Luke Wroblewski of Functioning Form and Yahoo! describes a framework for designing content on a site.
He begins with a discussion on how we currently optimize for sites – by studying their hierarchy and how pages relate to each other within the site. However, the site does not live on its own but rather as a node within an unstructured web. For most sites, the majority of their traffic is generated from external sources, not from within its hierarchy. Therefore, it’s worthwhile to spend much more time and effort optimizing designs for those who visit from outside.
In a site hierarchy, there is a home, a page may have parents, laterals and children. In contrast, web ecosystems have components to them roughly broken down as communication, display surfaces, content creators, content aggregators, and search (the categories are credited to Tom Chi, my colleague on OK/Cancel).
Communication refers to medium such as instant messaging or email. Links and recommendations which come from personal sources fall under this category. The quality of these links are generally very high and people are likely to click on them as they are received directly from a trusted source.
Display surfaces are places where one may show their support of a website or product. Common examples include MySpace sidebars, or the recent Yahoo! Mash. Facebook’s modules on a user’s profile page can also represent a display surface.
Content creators are where people are producing content which generally act as recommendations or information for their readers and subscribers. The most prevalent example of content creators are bloggers.
Content aggregators represent the places where content creator feeds are collected for quick browsing, accessing and updating. My Yahoo!, iGoogle, Netvibes and feed readers are all examples of these.
The important thing to note, of course, is that all of these lead to the same place – i.e., your content. In order to design with these entry points in mind, we need to design to inform Context, illustrate Related material and of course, get the readers to the Content they were attempting to access
Although seemingly obvious, it’s surprising how few of us follow the core advice Luke gives: make the content your focus.
He illustrates with an example from an old design of the Chicago Tribune, where an article on the Olympics occupied 24% of the screen real estate, leaving 76% to overhead such as navigation, advertising, etc. Other examples he gave included Yahoo! Answers, which had their content occupying 5% of screen real estate prior to their redesign and Buyit.com which has horrendous visual hierarchy.
Users have an expectation when they access the page, based on where they arrived from. Thus, making sure they can see the relevant content as easily as possible is important. They have certain expectations which must be met through easily scannable content – beginning with keeping the title tag of the site the same as the link and the title on the page.
He uses CNN/entertainment as an example of great hierarchy and how they also use bullet summaries to increase reader comprehension and deliver on promises quickly.
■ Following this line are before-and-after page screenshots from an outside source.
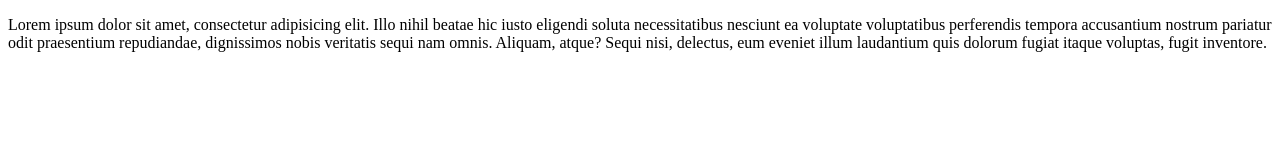
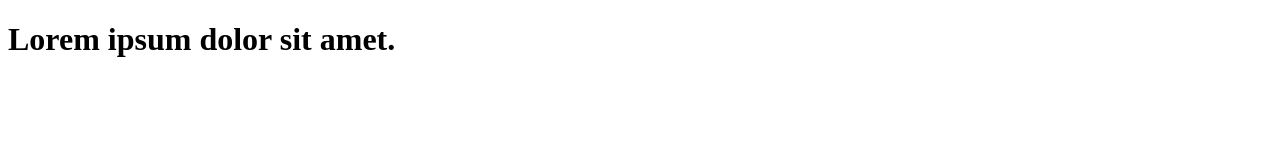
Before and after one commit to testcodeclass/git_urok, a plain HTML site: page index.html in a window 1280 px wide. Drawn offline with Linux system fonts and the light colour scheme.

Commit message:
Udalil tag p dobavil h1

```diff
--- a/index.html
+++ b/index.html
@@ -5,6 +5,6 @@
 	<title>Document</title>
 </head>
 <body>
-	<p>Lorem ipsum dolor sit amet, consectetur adipisicing elit. Illo nihil beatae hic iusto eligendi soluta necessitatibus nesciunt ea voluptate voluptatibus perferendis tempora accusantium nostrum pariatur odit praesentium repudiandae, dignissimos nobis veritatis sequi nam omnis. Aliquam, atque? Sequi nisi, delectus, eum eveniet illum laudantium quis dolorum fugiat itaque voluptas, fugit inventore.</p>
+	<h1>Lorem ipsum dolor sit amet.</h1>
 </body>
 </html>
```
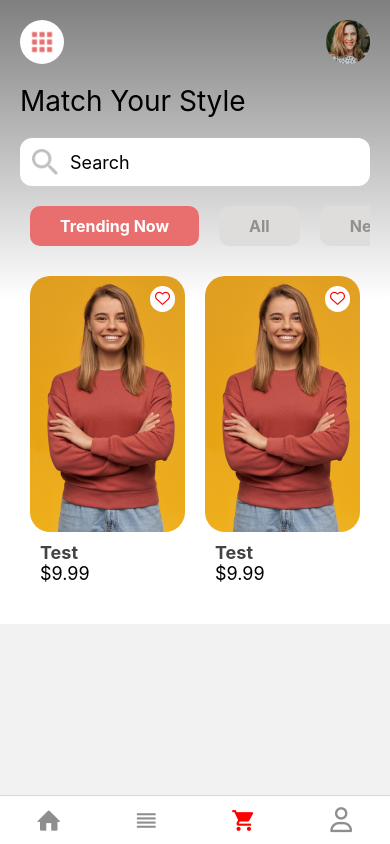
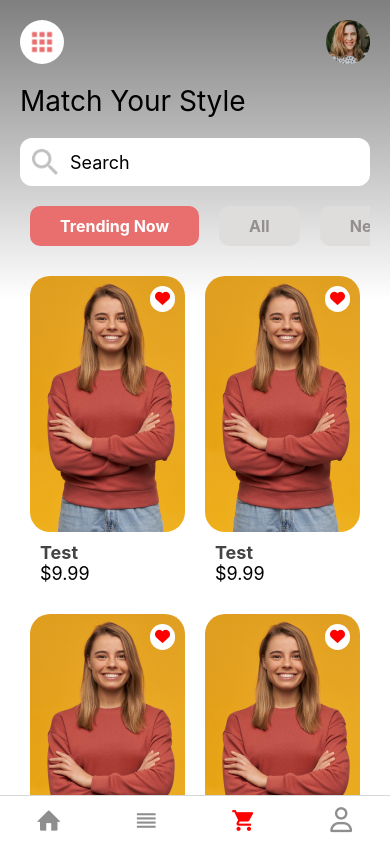
Before and after one commit to tee2490/EcommerceApp, a React Native app: screen /CART in a window 390 px wide. Built offline with nearby package versions, Linux system fonts and the light colour scheme.

Commit message:
FlatList Product

```diff
--- a/src/components/ProductCard.jsx
+++ b/src/components/ProductCard.jsx
@@ -3,7 +3,8 @@ import React, { useState } from "react";
 import AntDesign from "react-native-vector-icons/AntDesign";
 
 const ProductCatd = () => {
-  const [isLiked, setIsLiked] = useState(false);
+  const isLiked = true;
+  //const [isLiked, setIsLiked] = useState(false);
 
   return (
     <View style={styles.container}>
@@ -15,10 +16,8 @@ const ProductCatd = () => {
         <Text style={styles.title}>Test</Text>
         <Text style={styles.price}>$9.99</Text>
       </View>
-      <TouchableOpacity
-        onPress={() => setIsLiked(!isLiked)}
-        style={styles.likeContainer}
-      >
+
+      <TouchableOpacity onPress={() => {}} style={styles.likeContainer}>
         {isLiked ? (
           <AntDesign name="heart" color={"red"} size={15} />
         ) : (
--- a/src/screen/HomeScreen.jsx
+++ b/src/screen/HomeScreen.jsx
@@ -5,6 +5,7 @@ import {
   Text,
   Image,
   TextInput,
+  FlatList,
 } from "react-native";
 import React from "react";
 import { LinearGradient } from "expo-linear-gradient";
@@ -32,10 +33,11 @@ const HomeScreen = () => {
 
       <Category />
 
-      <View style={{ flexDirection: "row" }}>
-        <ProductCard />
-        <ProductCard />
-      </View>
+      <FlatList
+        numColumns={2}
+        data={[1, 2, 3, 4, 5]}
+        renderItem={ProductCard}
+      />
 
     </View>
   );
```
Luke then shares the less is more philosophy and reminds us that we don’t have to show everything. “Spare us your site map,” he says as he shows a site that has their entire site as a side navigation.
There are, however, often related pieces of content that tie in with the content being viewed and these should be revealed and embedded in a clearly visible fashion
The ever popular BBC.com is used as an example. On just about any given story, they right side features very relevant categories and content. Further, for some stories, the left navigation changes. Rather than showing all of BBC’s categories, for example, a story on European Football shows European Football news and teams as the core navigation on the left.
He then references the ever popular and relevant book, The Paradox of Choice by Barry Shwartz, reminding us that fewer choices tend to lead to more likelihood of action than more. Specifically, people who had 6 choices were more likely to act whilst those who had 10 tended to not choose at all. Of course, I couldn’t help but recall our own references to choice overload.
In terms of placement of related information, he recommends the left navigation side as the right tends to be viewed as advertisements. As one might suspect, readers do not click on links they don’t see so visibility is important.
Of course, all of this is irrelevant if your content wasn’t relevant in the first place. But if you make good on your content, then related calls to action are welcome.
When the reader accesses a site through external means, they lack any sort of context. It’s important to indicate to readers:
- Who’s site is this?
- What’s going on?
- Is this a site I can trust?
Ensure that this information is evident and the design of the page looks professional or appropriate for your purposes in order to build trust. Luke mentions the Stanford Web Credibility research which indicated more professionally designed sites were viewed as more trustworthy.
Finally, Luke mentions how on his own site, if a reader arrived through searching for a certain term, he uses that term to provide additional context. For example, he will pull up other related articles on his site based on the search term. He will also highlight the words which match the search term. Similarly, Luke illustrates how Yahoo! Answers bolds the search terms used.